Recorded data:
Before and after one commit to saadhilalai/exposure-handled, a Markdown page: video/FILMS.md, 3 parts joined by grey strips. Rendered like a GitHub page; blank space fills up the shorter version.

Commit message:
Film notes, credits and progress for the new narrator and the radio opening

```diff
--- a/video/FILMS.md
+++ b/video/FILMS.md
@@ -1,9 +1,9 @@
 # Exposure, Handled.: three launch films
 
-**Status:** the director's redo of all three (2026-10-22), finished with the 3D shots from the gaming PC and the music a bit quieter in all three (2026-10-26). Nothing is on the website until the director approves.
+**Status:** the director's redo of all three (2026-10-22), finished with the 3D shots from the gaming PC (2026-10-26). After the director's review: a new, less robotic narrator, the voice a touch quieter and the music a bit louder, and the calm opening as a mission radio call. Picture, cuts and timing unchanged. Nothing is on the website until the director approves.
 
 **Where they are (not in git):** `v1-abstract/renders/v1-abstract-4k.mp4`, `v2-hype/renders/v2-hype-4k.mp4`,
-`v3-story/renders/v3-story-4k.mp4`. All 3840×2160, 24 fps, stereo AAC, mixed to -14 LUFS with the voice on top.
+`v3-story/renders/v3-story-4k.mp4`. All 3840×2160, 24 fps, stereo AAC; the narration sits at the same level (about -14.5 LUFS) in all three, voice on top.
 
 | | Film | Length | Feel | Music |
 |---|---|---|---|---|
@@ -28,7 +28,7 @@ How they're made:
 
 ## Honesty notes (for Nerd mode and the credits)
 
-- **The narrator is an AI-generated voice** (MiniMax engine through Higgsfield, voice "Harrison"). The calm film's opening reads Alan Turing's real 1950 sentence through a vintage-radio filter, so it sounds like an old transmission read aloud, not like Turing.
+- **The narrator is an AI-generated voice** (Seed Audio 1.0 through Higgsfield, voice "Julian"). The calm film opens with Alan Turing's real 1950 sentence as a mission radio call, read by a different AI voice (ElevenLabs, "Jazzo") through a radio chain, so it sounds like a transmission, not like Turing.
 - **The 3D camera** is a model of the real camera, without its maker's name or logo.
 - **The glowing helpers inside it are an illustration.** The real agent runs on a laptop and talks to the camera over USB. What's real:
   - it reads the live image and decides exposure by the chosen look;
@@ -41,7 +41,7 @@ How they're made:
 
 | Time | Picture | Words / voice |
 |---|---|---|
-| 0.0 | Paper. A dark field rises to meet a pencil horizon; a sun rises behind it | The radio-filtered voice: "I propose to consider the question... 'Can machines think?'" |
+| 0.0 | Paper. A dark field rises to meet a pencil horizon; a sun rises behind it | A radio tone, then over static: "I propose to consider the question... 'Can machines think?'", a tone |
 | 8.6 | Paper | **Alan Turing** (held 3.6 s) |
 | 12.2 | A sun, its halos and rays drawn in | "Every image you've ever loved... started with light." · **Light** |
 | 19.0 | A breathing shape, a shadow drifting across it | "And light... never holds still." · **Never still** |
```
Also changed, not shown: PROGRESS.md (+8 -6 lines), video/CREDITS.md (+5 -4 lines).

(WHAT TO WORK ON): Looking at the data above, report how many of its lines include the word "radio". The number alone is the answer.

(FINISHED TASK): 6